Working to maintain scholarships will pay off in the long run

India Hunter and India Hunter

Each year students apply to the University and many are awarded scholarships. Maintaining these scholarships requires work and there are resources to help students do so.

The Office of Undergraduate Admissions offers various awards each year, said the Director Gary Swegan.

“We try to offer as many awards as we can to incoming students,” said Swegan.

Some of the freshmen renewable scholarships include the Achievement Award for $5,000, the Exploration award for $3,000, the Inspiration Award for $2,500 , the Orange Award for $2,000 and the Brown Award for $1,000.

For freshmen renewable scholarships, Swegan said there is approximately 5.8 million dollars in aid to be awarded, but the amount changes from year to year.

Renewable scholarships range from $1,000 to full fees, Swegan said. With each year, the incoming class size differs, which affects the amount of money available to award students.

Many of the scholarships awarded to incoming students are based on their Grade Point Average, ACT scores and financial needs as determined on the Federal Application for Financial Aid.

In past years the requirements to maintain the freshmen renewable scholarships differed, but now all of the requirements are the same, which includes maintaining a minimum 2.75 GPA.

Graduate student Neema Wera, who has a scholarship through the University, doesn’t think keeping a 2.7 GPA is much of a problem for her.

“I keep my grades up not only to ensure I maintain my scholarship, but I really want to earn my Ph.D. in international relations which requires good grades,” Wera said.

There are resources available for students to help them maintain their scholarships, said Joy Hartwell-Lein, a financial aid specialist in the Center for Multicultural and Academic Initiatives.

Hartwell-Lein works with students awarded the University Tuition Scholarship for Underrepresented Students.
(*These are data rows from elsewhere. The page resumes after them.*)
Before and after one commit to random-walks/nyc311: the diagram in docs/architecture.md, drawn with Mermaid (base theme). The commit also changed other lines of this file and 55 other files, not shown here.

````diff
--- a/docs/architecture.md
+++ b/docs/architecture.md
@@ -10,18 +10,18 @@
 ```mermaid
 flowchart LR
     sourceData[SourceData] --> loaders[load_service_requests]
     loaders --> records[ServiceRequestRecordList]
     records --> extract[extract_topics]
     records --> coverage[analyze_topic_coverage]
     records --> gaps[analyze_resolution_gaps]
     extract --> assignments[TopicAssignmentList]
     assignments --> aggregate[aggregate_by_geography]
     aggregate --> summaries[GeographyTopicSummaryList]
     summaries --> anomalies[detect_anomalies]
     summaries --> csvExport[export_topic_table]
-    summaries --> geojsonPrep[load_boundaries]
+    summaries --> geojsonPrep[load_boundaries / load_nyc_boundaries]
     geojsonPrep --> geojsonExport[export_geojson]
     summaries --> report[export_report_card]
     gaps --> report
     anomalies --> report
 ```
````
This is a scholarship open to incoming students that demonstrate financial need and have a 3.0 cumulative GPA, or a 20 ACT score or higher. The scholarship is open to everyone, but specifically targets African-American, Latino students and other underrepresented groups, Hartwell-Lein said.
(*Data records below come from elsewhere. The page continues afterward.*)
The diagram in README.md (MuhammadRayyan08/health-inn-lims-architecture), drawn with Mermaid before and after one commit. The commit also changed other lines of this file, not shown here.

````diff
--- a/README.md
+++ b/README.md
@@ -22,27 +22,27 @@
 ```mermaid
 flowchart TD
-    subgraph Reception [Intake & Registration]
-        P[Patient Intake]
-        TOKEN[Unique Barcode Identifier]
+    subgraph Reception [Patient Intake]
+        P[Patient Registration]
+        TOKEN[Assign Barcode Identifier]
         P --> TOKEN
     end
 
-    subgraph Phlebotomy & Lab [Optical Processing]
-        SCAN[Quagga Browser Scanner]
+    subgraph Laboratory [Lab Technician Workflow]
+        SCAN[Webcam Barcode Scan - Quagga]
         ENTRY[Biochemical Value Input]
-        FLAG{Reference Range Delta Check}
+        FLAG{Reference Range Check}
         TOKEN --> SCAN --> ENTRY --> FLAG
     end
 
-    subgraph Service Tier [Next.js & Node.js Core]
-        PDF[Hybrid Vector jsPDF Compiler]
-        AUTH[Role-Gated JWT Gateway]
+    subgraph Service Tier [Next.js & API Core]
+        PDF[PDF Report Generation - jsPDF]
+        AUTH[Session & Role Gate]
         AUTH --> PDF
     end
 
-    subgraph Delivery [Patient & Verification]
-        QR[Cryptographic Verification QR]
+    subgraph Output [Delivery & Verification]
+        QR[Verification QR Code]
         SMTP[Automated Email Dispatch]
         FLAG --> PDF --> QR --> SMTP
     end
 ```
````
“Our goal is retention for students. We want to see them graduate from college, pursue their career of choice or attend graduate school if they want to,” Hartwell-Lein said. “Everything we do is for retention.”

CMAI provides diversity programming for students and diversity education to help students better understand and appreciate the many diverse cultures Hartwell-Lein said.

Other means of support the Center provides is through the Freshmen Development Program coupled with one on one advising sessions with students.

If a student does fall below the 2.75 GPA required to maintain the scholarship, there are steps they can take Hartwell-Lein said.

One option is to fill out an appeals form which is then reviewed by a committee of three from the CMAI.

“If a student becomes ill, loses a loved one or has some valid reason most often times the appeal is upheld,” said Hartwell-Lein.

Students can also work with the success coaches in the CMAI to help increase their GPA, Hartwell-Lein said. The success coaches are there as a resource not only to help students academically, but are there to assist students with any issue concerning them, she said

But there are measures students can take to avoid having academic troubles to begin with, Hartwell-Lein said.

“My advice to students is to make sure to work with your advisers, meet with your professors and go to their office hours, use the many tutoring services on campus and study,” Hartwell-Lein said.